Once upon a time, self-serve gas stations were a novelty, and it wasn’t unreasonable to think that allowing untrained consumers to pump their own gasoline might pose a safety threat. But drivers got used to operating the pumps, fuel-dispensing technology improved, gas-station owners welcomed the savings — and self-serve stations grew enormously popular. In only two states, New Jersey and Oregon, are motorists still prohibited by law from pumping gasoline, an eccentric prohibition that has irritated many visitors driving through those states.
In Massachusetts, self-service gas stations have long been the norm — except in a handful of communities where it is still illegal for motorists to pump their own gas. Among those communities is Arlington, which banned self-service in 1975. One Arlington Town Meeting member, Carl Wagner, thinks 38 years of this no-choice policy are enough, and he is urging town officials to overturn it.
It’s hard to see any reasonable objection to such a common-sense fix, nor any reason why Milford, Upton, and Weymouth (the other full-serve-only holdouts) shouldn’t follow suit. No one is talking about mandating self-serve pumping. Gas station owners should simply have the freedom to offer self-serve, full-serve, or both, and to base that decision on what their customers want. Some motorists like having someone else “fill ’er up,” while they stay put.

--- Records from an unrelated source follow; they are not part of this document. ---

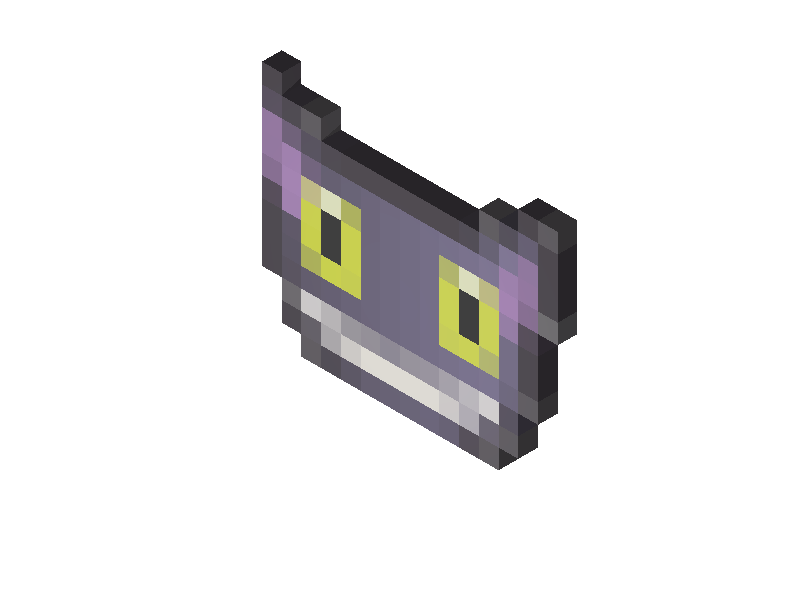
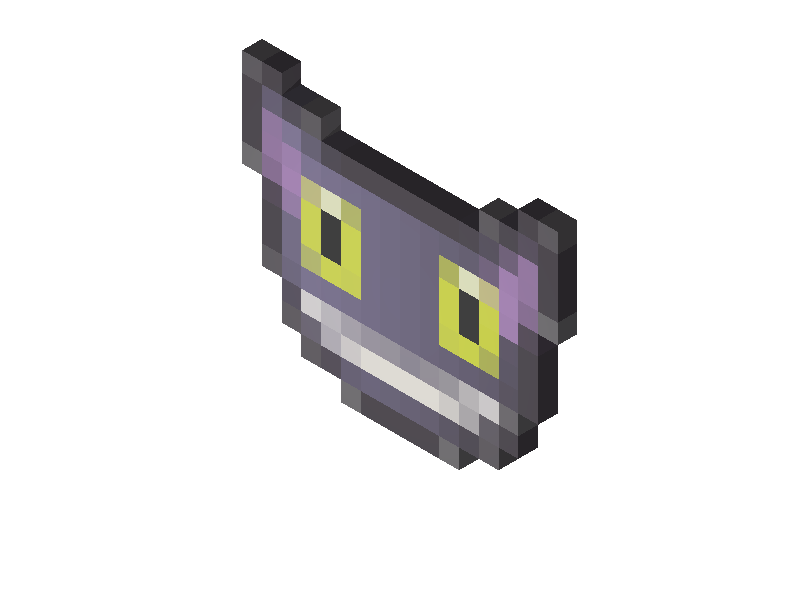
Last version

diff --git a/pcx2pov/pcx2pov.c b/pcx2pov/pcx2pov.c
@@ -26,12 +26,12 @@ int main(int argc, char *argv[]){
 
    ALLEGRO_COLOR currentcolor;
 
-   for (x = 1; x < picx; x++) {
-      for (y = 1; y < picy; y++) {
-         startx = -(picx/2*0.5)+(0.5*(x));
+   for (x = 0; x < picx; x++) {
+      for (y = 0; y < picy; y++) {
+         startx = -(picx/2*0.5)+(0.5*x);
          endx = startx + 0.5;
 
-         starty = -(picy/2*0.5)+(0.5*(y));
+         starty = (picy/2*0.5)-(0.5*y);
          endy = starty + 0.5;
 
          currentcolor = al_get_pixel(povpic, x, y);
@@ -39,7 +39,6 @@ int main(int argc, char *argv[]){
          printf("box { <-0.5,%f,%f>,<0,%f,%f> texture {pigment {color rgb<%f,%f,%f>} } }\n",
                  starty, startx, endy, endx, currentcolor.r, currentcolor.g, currentcolor.b);
       }
-      printf("\n");
    }
 
    return 0;

diff --git a/pcx2pov/README.md b/pcx2pov/README.md
@@ -1,0 +1,1 @@
+Will convert any picture format supported by Allegro into POV-Ray boxes as 3D pixels.
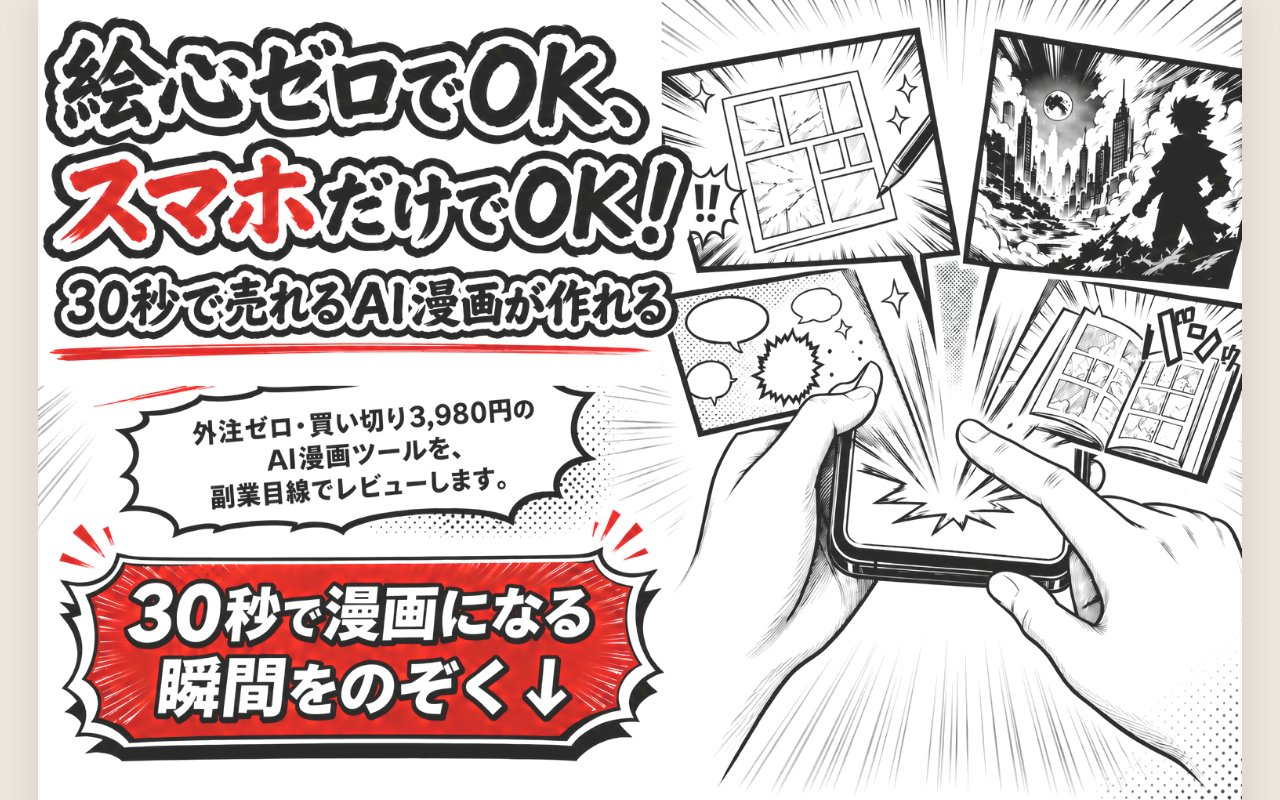
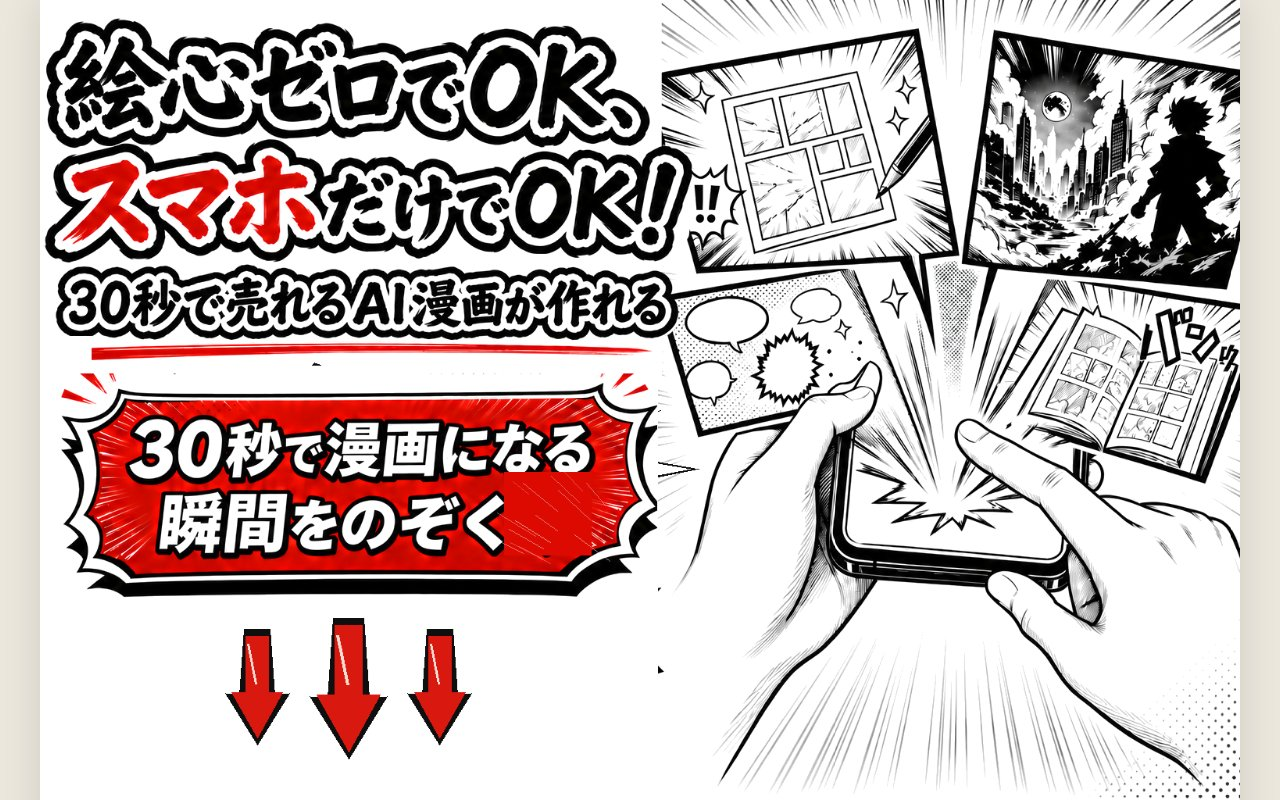
ポートフォリオギャラリーにAI漫画クリエイターLPのB案を追加
- gallery/data.js: A案のURLを独自ドメイン(best.kigyouka-best-members.com)に変更し、B案の新規エントリを追加
- gallery/assets/thumbnails/ai-manga-creator-lp.jpg: A案の最新サムネイルに更新
- gallery/assets/thumbnails/ai-manga-creator-lp-b.jpg: B案のサムネイルを新規追加

これでポートフォリオギャラリーでA案とB案を見分けやすくなる

diff --git a/gallery/data.js b/gallery/data.js
@@ -475,8 +475,8 @@ window.PORTFOLIO_GALLERY_DATA = [
   {
     "slug": "compass-consulting-school-lp",
     "type": "lp",
-    "title": "AI漫画クリエイター アフィリエイトLP",
-    "heading": "絵心ゼロでOK、スマホだけでOK！AIで「漫画が作れる人」になる",
+    "title": "AI漫画クリエイター アフィリエイトLP（A案）",
+    "heading": "絵心ゼロでOK、スマホだけでOK！30秒で売れるAI漫画が作れる",
     "category": "IT・ツール",
     "moodTags": [
       "ポップ",
@@ -489,7 +489,7 @@ window.PORTFOLIO_GALLERY_DATA = [
     ],
     "featureTags": [],
     "linkType": "external",
-    "url": "https://utage-system.com/p/714WtLeEZYXJ",
+    "url": "https://best.kigyouka-best-members.com/page/GOzx4btSZzap?v=a",
     "thumbnail": "assets/thumbnails/ai-manga-creator-lp.jpg"
   },
   {
@@ -581,5 +581,25 @@ window.PORTFOLIO_GALLERY_DATA = [
     "linkType": "image",
     "url": "assets/portfolio/banner/mizuha-lab-moisture-gel-banner.png",
     "thumbnail": "assets/thumbnails/mizuha-lab-moisture-gel-banner.jpg"
+  },
+  {
+    "slug": "ai-manga-creator-lp-b",
+    "type": "lp",
+    "title": "AI漫画クリエイター アフィリエイトLP（B案）",
+    "heading": "絵心ゼロ・スマホだけで30秒、漫画づくりならAI漫画クリエイターにお任せください！",
+    "category": "IT・ツール",
+    "moodTags": [
+      "ポップ",
+      "カッコイイ"
+    ],
+    "productTags": [
+      "IT",
+      "AI",
+      "アフィリエイト"
+    ],
+    "featureTags": [],
+    "linkType": "external",
+    "url": "https://best.kigyouka-best-members.com/page/qXOTp9mifwDG?v=b",
+    "thumbnail": "assets/thumbnails/ai-manga-creator-lp-b.jpg"
   }
 ];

Others would rather jump out of the car, swipe their card, and do it themselves. There’s no reason the law needs to take sides.